───── DATASET RECORDS ─────
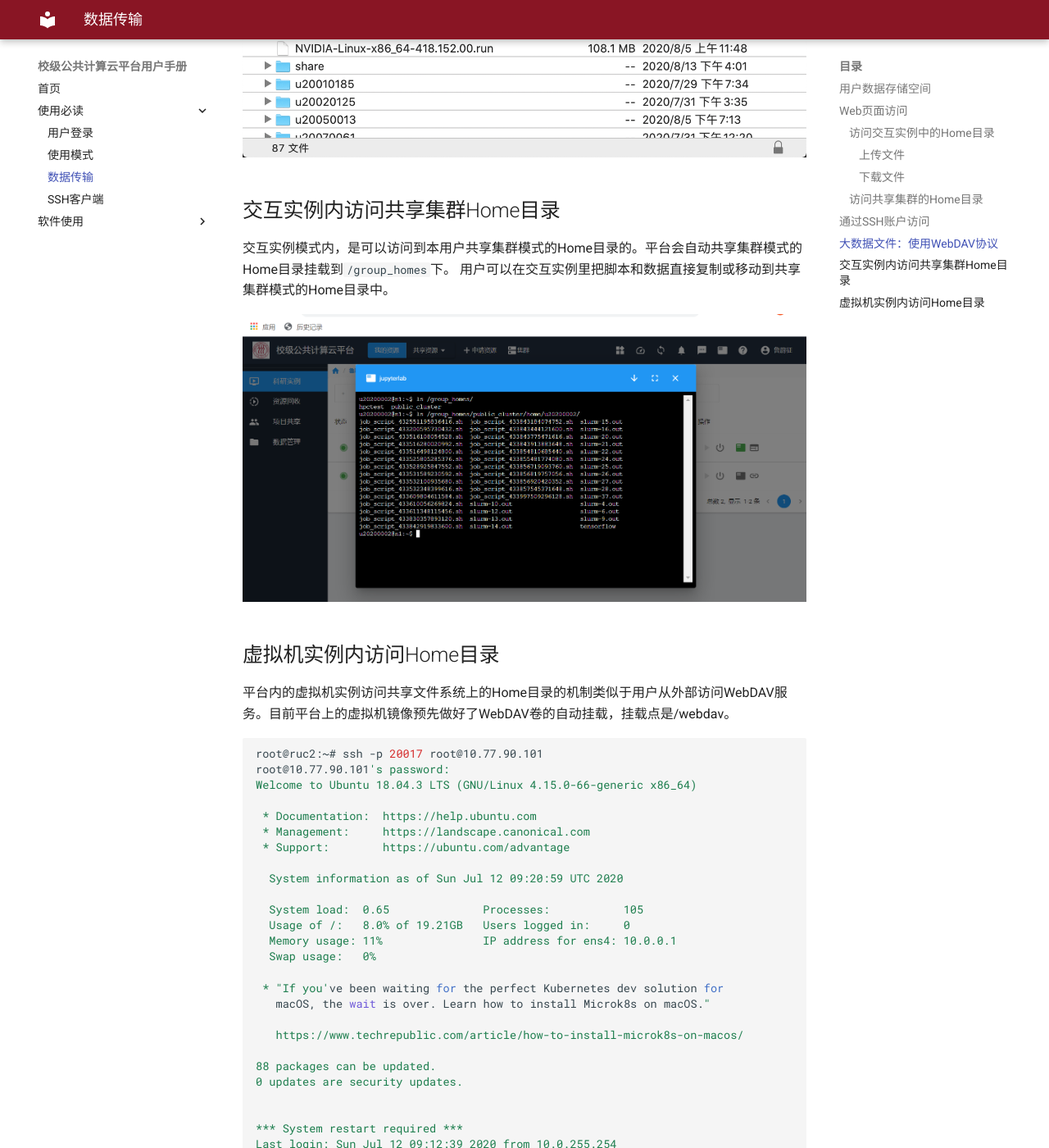
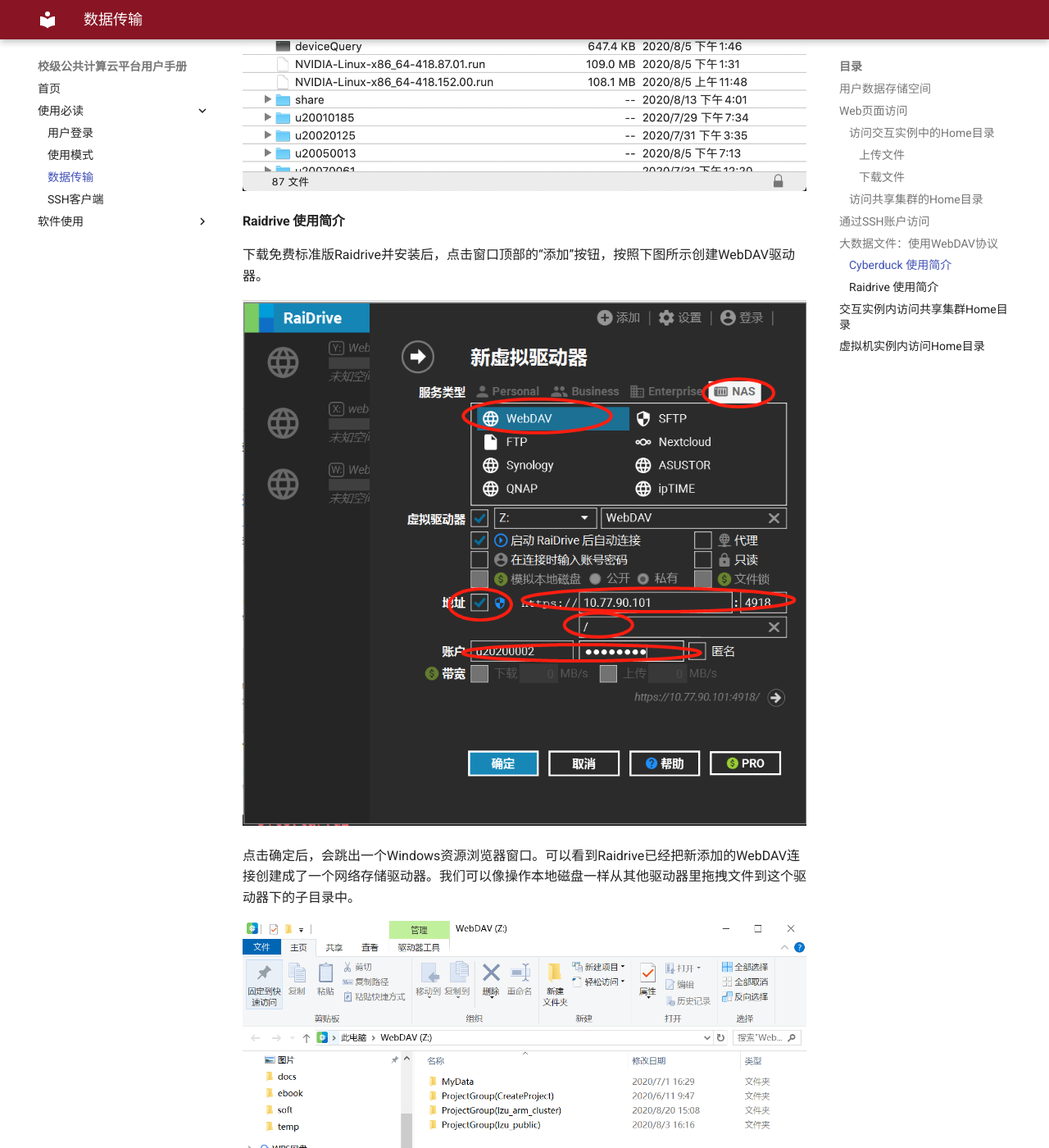
Before and after one commit to ruc-cc/cc-help-docs, an MkDocs documentation site: the page built from docs/manual/transfer.md, in a window 1280 px wide and 1400 px high, scrolled down 6711 px. Shown: the whole window at 82% size. Built offline with MkDocs 1.6.1 and Material for MkDocs 9.7.7, drawn with Linux system fonts in a browser that asks for light colours; some of the changed text lies outside the part shown.

Commit message:
raidrive usage

```diff
--- a/docs/manual/transfer.md
+++ b/docs/manual/transfer.md
@@ -68,7 +68,9 @@ scp -P 20014 some_data u20200002@10.77.90.101:/home/your-user-id/
 
 由于页面文件上传功能有限，每次只能上传下载单个文件，而且文件不能太大，**建议大量数据使用WebDAV协议传输**。WebDAV是一种通信协议，支持大批量的文件传输。对于用户来说，相当于将计算云的服务器以网盘的形式挂载到用户的个人电脑，用户将个人电脑里的数据拷贝或者上传到计算云的服务器上。
 
-首先我们需要下载支持WebDAV协议的软件：Windows系统建议使用[RaiDrive](https://www.raidrive.com/)或[Cyberduck](https://cyberduck.io/)，Mac系统建议使用[Cyberduck](https://cyberduck.io/)。下文以Cyberduck为例介绍如何使用。
+首先我们需要下载支持WebDAV协议的软件：Windows系统建议使用[RaiDrive](https://www.raidrive.com/)或[Cyberduck](https://cyberduck.io/)，Mac系统建议使用[Cyberduck](https://cyberduck.io/)。
+
+#### Cyberduck 使用简介
 
 打开Cyberduck，点击“新建连接”，按照下图所示填写连接方式，要选择“WebDAV(HTTPS)”方式，WebDAV协议访问的地址是`https://10.77.90.102:4918`。用户验证请使用平台内部用户名（`u` + 学工号， 例如u20200002），密码为计算云密码，首次使用需要设置一下：进入计算云页面，点击右上角用户名，重置密码。连接过程中出现任何提示，直接点“继续”。
 
@@ -77,6 +79,22 @@ scp -P 20014 some_data u20200002@10.77.90.101:/home/your-user-id/
 连接成功后，可以使用软件的创建文件夹、上传等功能。注意，使用共享实例，比如交互式的JupyterLab、RStudio、Stata、MATLAB的用户，目标文件夹是“MyData”文件夹。软件的“操作”按钮下有“新建文件夹”、“上传”等功能。
 
 ![Cyberduck目标文件夹](../images/cyberduck_upload.png)
+
+#### Raidrive 使用简介
+
+下载免费标准版Raidrive并安装后，点击窗口顶部的“添加”按钮，按照下图所示创建WebDAV驱动器。
+
+![Raidrive示意图](../images/raidrive_config.png)
+
+点击确定后，会跳出一个Windows资源浏览器窗口。可以看到Raidrive已经把新添加的WebDAV连接创建成了一个网络存储驱动器。我们可以像操作本地磁盘一样从其他驱动器里拖拽文件到这个驱动器下的子目录中。
+
+![Raidrive浏览器](../images/raidrive_explorer.png)
+
+!!! warning "Raidrive WebDAV驱动器功能局限"
+
+    * WebDAV驱动器里的文件不支持编辑，只支持创建和删除。
+
+    * 根目录下不能创建目录或文件，只能在列出的顶层目录下操作。
 
 ## 交互实例内访问共享集群Home目录
 
```
Also changed, not shown: docs/images/raidrive_config.png (added), docs/images/raidrive_explorer.png (added).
─────
In how many lines of the records does the word "docs" appear? Answer with the number only.

4